Last updated: February 22, 2019
- Religious leader of Pan-Indian Federation
- Place of Birth:
- Date of Birth:
- Place of Death:
- Kansas City, Kansas
- Date of Death:
- November 1836
Known as the Prophet, Tenskwatawa was born in a time of turmoil for both American Indians in general and also in his family. Native Nations struggled to keep settlers out of the Ohio Valley, and Tenskwatawa's father was killed shortly before his birth in the Battle of Point Pleasant Puckshinwa. At birth, Tenskwatawa was given the name Lalawethika, or “The Noise Maker.” He and brother Tecumseh were raised by siblings.
Lalawethika seemed destined to live in the shadow of his deceased father and his older brothers. Small of stature, he did not receive the warrior training Tecumseh would receive. He was so poor with a bow and arrow that he shot his own eye out in a hunting accident, later contributing to a reliance on alcohol, and separation from his family.
But this life would dramatically change one day during the winter of 1804. Following an alcohol-enduced near-death experience, Lalawethika suddenly awoke and shared a vision.
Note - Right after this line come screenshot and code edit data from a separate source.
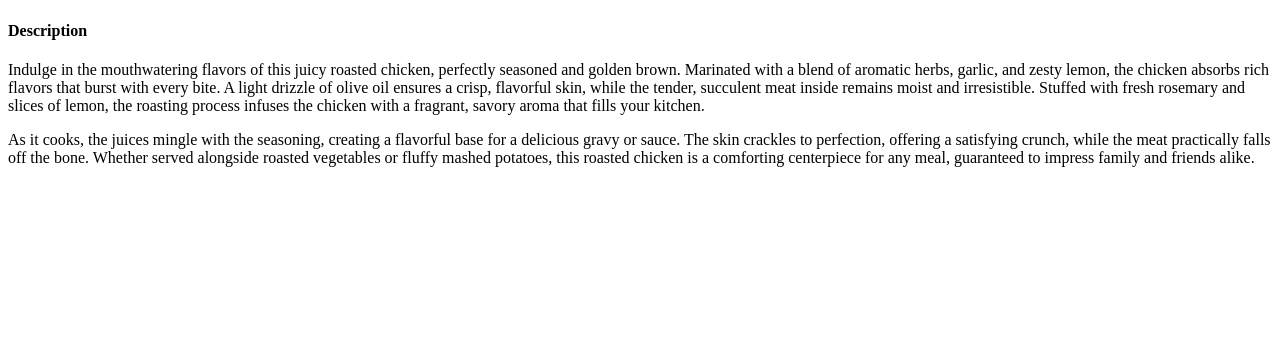
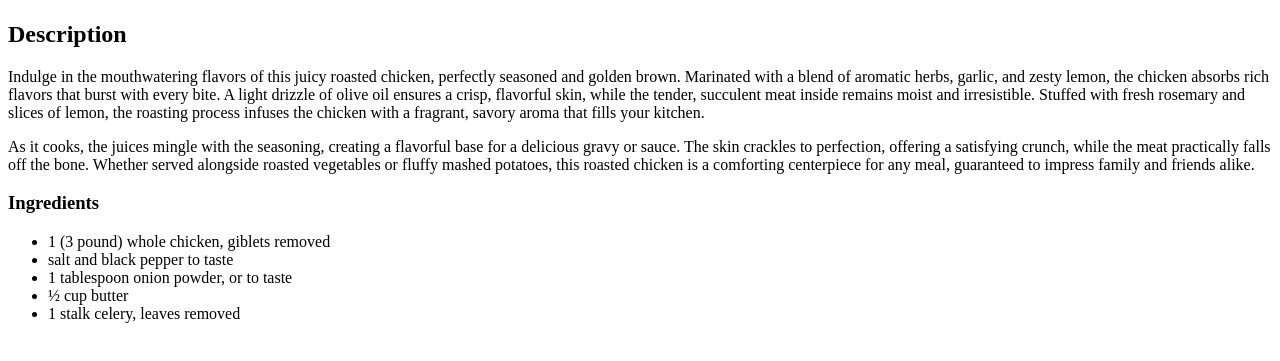
Before and after one commit to Abdurrahman-X/odin-recipes, a plain HTML site: page recipes/juicy-chicken.html in a window 1280 px wide. Shown: the part 383-744 px from the top of the page. Drawn offline with Linux system fonts and the light colour scheme.

Commit message:
Changed Description to a h2 element Added lists of ingredients to recipe page

```diff
--- a/recipes/juicy-chicken.html
+++ b/recipes/juicy-chicken.html
@@ -10,9 +10,19 @@
 
     <img src="https://www.allrecipes.com/thmb/2IjHMz6C9K52pnhfxMZBmp4TIwU=/750x0/filters:no_upscale():max_bytes(150000):strip_icc():format(webp)/83557-juicy-roast-chicken-mfs495-4x3-b619cb42e7ee434db25dcb0a7e8d057d.jpg" alt="A roasted Juicy Chicken.">
 
-    <h4>Description</h4>
+    <h2>Description</h2>
     <p>Indulge in the mouthwatering flavors of this juicy roasted chicken, perfectly seasoned and golden brown. Marinated with a blend of aromatic herbs, garlic, and zesty lemon, the chicken absorbs rich flavors that burst with every bite. A light drizzle of olive oil ensures a crisp, flavorful skin, while the tender, succulent meat inside remains moist and irresistible. Stuffed with fresh rosemary and slices of lemon, the roasting process infuses the chicken with a fragrant, savory aroma that fills your kitchen.</p>
 
     <p>As it cooks, the juices mingle with the seasoning, creating a flavorful base for a delicious gravy or sauce. The skin crackles to perfection, offering a satisfying crunch, while the meat practically falls off the bone. Whether served alongside roasted vegetables or fluffy mashed potatoes, this roasted chicken is a comforting centerpiece for any meal, guaranteed to impress family and friends alike.</p>
+
+
+    <h3>Ingredients</h3>
+    <ul>
+        <li>1 (3 pound) whole chicken, giblets removed</li>
+        <li>salt and black pepper to taste</li>
+        <li>1 tablespoon onion powder, or to taste</li>
+        <li>½ cup butter</li>
+        <li>1 stalk celery, leaves removed</li>
+    </ul>
 </body>
 </html>
```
He preached how he was going to change and lead the American Indians to change so they could reclaim what they had lost. From this day forward he would be known as Tenskwatawa, meaning the “The Open Door” or “One With Open Mouth,” or more simply "The Prophet." This and visions that followed called for a united federation of American Indians to give up Euro-American conveniences and distractions and go back to traditional ways of the American Indians.
This following was cemented in 1806, with a miracle. William Henry Harrison, Territorial Governor of Indiana, challenged Tenkswatawa to prove that he was truly a prophet. Tenskwatawa correctly predicted a solar eclipse, cementing his follower’s beliefs and attracting more followers. Eventually Tenskwatawa established a headquarters for the united Indian Confederation on the banks of the Tippecanoe River in western Indiana Territory, called Prophetstown. Tensions mounted between the Federation and American settlers in 1811, and the village was attacked and destroyed by William Henry Harrison's army.
Although devastating to the cause of the Pan-Indian Federation, Tenskwatawa continued to preach and have a substantial following even after the death of his brother Tecumseh in the Battle of the Thames. In 1825, Tenskwatawa established a village for the Shawnee people at the site of modern day Kansas City, Kansas. Tenskwatawa died in 1836 in the village he established.